Most people get nervous before standing up in front of a crowd to give a speech, but knowing your audience is a bunch of teens who probably want to be somewhere else can make your nerves even worse. Motivating teens through your words can be a daunting, but it’s not as difficult as many people fear. Finding the right tone, using a little humor and touching on their interests can make all the difference.
Start with your topic, advises the University of Hawaii’s Speech Department. If you are assigned a topic to discuss, thoroughly research that topic before you begin writing your speech. If you are coming up with a topic of your own as an outline for your speech, ensure that it is something interesting and easy to follow. Find out as much as you can about it, because nothing is worse than a motivational speech in which the speaker doesn’t know what he’s motivating his audience about.
Consider your audience, advises Brad Montgomery, motivational speaker. What you say and how you say it depends a lot on your audience. For example, a speech about retirement will be very interesting to people approaching that age, but it won’t be interesting to a group of teens.
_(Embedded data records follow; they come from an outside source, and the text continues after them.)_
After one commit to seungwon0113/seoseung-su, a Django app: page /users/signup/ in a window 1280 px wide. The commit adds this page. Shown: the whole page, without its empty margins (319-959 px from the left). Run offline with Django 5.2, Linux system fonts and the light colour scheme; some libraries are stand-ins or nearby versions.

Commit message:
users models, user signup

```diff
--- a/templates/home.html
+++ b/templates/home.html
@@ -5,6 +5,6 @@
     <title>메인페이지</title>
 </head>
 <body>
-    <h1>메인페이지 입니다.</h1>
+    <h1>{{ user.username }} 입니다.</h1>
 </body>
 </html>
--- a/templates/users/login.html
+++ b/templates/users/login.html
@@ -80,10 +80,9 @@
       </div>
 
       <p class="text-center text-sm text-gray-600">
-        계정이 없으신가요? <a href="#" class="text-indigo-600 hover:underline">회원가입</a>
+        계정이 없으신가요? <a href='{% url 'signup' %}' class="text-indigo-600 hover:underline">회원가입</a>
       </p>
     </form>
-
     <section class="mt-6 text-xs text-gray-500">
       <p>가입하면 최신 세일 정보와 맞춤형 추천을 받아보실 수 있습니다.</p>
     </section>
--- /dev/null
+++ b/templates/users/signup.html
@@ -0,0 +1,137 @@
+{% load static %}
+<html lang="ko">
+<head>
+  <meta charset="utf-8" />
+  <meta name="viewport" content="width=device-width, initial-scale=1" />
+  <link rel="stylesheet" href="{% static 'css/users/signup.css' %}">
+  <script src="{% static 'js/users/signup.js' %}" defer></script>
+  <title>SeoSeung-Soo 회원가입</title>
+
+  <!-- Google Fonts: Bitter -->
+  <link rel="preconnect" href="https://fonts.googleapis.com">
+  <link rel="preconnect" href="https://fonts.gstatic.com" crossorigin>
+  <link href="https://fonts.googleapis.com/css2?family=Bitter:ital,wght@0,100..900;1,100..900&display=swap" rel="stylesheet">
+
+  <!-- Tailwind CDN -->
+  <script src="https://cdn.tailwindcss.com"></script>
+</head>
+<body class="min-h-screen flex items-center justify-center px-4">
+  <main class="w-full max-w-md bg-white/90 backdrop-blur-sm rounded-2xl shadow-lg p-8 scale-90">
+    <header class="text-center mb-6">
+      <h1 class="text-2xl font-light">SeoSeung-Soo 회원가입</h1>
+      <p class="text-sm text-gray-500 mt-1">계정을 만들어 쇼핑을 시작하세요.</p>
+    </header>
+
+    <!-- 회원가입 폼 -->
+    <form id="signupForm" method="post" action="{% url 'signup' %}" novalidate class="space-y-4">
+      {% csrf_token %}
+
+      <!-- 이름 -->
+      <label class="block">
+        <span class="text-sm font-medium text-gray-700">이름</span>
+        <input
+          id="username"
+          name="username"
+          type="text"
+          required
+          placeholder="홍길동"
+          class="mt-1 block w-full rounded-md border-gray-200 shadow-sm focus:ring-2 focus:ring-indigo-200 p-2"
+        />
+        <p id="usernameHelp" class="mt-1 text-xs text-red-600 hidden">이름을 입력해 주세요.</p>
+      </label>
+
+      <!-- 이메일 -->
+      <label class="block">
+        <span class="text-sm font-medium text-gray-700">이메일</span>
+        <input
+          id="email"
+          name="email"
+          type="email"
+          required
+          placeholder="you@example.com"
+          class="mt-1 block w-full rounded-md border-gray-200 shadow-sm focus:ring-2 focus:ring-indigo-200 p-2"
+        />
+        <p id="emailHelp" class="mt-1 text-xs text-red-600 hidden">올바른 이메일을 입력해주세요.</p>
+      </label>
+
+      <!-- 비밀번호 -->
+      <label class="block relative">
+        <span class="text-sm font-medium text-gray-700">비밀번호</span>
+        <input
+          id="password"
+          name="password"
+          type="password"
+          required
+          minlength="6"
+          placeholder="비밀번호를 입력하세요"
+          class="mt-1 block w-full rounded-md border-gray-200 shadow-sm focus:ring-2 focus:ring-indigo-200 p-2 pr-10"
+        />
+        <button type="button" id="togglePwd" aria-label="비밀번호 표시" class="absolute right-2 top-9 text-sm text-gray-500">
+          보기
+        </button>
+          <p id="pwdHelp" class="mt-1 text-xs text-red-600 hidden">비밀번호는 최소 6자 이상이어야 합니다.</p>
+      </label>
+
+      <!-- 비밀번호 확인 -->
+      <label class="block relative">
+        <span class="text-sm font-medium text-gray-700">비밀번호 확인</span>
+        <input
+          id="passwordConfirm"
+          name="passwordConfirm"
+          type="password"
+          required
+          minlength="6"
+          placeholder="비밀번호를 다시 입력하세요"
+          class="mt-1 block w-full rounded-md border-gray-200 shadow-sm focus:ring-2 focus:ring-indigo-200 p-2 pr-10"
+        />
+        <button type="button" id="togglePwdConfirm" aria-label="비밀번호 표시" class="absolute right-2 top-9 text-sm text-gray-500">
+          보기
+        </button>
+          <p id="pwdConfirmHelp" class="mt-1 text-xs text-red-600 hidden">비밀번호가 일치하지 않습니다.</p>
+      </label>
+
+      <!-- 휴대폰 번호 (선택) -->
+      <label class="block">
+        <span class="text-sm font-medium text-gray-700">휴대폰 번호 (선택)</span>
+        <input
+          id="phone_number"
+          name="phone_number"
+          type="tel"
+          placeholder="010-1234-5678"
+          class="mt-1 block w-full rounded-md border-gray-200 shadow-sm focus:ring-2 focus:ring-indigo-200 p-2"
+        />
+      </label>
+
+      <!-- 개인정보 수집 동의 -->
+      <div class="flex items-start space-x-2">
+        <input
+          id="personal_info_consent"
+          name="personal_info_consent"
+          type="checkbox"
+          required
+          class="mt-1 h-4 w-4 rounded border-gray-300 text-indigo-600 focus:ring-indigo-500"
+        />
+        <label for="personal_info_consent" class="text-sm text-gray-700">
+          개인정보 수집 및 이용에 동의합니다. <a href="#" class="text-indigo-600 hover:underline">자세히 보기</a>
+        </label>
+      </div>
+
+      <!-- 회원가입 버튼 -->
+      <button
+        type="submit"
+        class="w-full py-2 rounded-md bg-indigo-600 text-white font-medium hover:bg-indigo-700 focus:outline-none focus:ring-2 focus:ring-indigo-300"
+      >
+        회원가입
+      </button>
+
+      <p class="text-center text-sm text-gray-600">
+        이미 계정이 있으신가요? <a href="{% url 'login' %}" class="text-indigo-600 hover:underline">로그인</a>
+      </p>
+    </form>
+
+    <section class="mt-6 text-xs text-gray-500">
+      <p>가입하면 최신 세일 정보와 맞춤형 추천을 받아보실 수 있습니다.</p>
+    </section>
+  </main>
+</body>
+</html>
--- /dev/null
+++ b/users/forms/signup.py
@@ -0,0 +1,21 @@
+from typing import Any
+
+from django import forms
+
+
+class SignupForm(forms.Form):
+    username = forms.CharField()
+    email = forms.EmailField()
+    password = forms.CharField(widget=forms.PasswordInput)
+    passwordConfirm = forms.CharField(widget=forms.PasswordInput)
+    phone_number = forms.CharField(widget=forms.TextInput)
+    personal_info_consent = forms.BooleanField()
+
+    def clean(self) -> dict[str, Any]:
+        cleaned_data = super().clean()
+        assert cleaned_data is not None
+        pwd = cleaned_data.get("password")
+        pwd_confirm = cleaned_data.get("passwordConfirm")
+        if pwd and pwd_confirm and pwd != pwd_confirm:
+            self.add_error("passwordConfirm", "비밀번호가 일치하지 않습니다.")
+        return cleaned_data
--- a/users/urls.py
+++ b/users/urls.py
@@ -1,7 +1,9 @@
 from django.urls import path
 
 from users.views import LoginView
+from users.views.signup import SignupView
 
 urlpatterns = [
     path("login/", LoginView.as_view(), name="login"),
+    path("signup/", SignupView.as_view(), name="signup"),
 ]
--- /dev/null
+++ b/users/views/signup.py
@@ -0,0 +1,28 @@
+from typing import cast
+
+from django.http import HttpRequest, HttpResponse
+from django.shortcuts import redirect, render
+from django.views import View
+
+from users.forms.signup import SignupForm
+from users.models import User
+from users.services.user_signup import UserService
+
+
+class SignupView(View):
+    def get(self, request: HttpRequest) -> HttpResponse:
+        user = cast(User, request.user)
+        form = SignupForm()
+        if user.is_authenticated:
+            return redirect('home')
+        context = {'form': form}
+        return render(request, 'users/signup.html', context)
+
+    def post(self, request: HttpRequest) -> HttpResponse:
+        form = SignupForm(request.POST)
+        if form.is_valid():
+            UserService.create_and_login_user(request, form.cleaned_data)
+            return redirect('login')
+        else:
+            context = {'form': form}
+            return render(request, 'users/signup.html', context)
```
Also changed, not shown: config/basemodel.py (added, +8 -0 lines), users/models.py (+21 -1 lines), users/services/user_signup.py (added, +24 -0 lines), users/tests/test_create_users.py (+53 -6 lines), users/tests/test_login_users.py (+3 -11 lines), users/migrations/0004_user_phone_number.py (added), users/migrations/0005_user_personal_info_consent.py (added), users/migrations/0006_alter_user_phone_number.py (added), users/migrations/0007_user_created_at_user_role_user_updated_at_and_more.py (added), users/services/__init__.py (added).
Create an outline. Your speech should have an introduction, a story and a conclusion. Creating an outline better enables you to organize your thoughts so you can put them into words. This way, you will be able to put elements in the order you want so your speech makes the most sense.
Rely on personal stories of motivation to help you make your point during your speech, advises Montgomery. Teens are more likely to respond to humor and interesting stories than to a long list of facts and statistics. Think back to events and emotions you experienced, especially funny or ironic experiences and use those to help you deliver your point. When you use real stories, you engage your listener and increase their ability to retain the information you are providing.
Practice your speech, advises the University of Hawaii. Practice in front of the mirror and in front of your family. Practice as often as possible so your words flow naturally. You will probably be able to keep a copy of your speech with you while you give it, but the less you have to look at your notes, the more natural your speech will sound.
Use visuals, if possible, advises Montgomery. If you are giving a motivational speech about how you made it out of a dismal childhood into a thriving and successful business career by working four jobs to pay for college, show photos of the life you used to live, your college experience and your current life. It helps your audience stay focused and retain information.
Make eye contact, smile and don't talk too fast while giving your speech. If you mess up, keep going.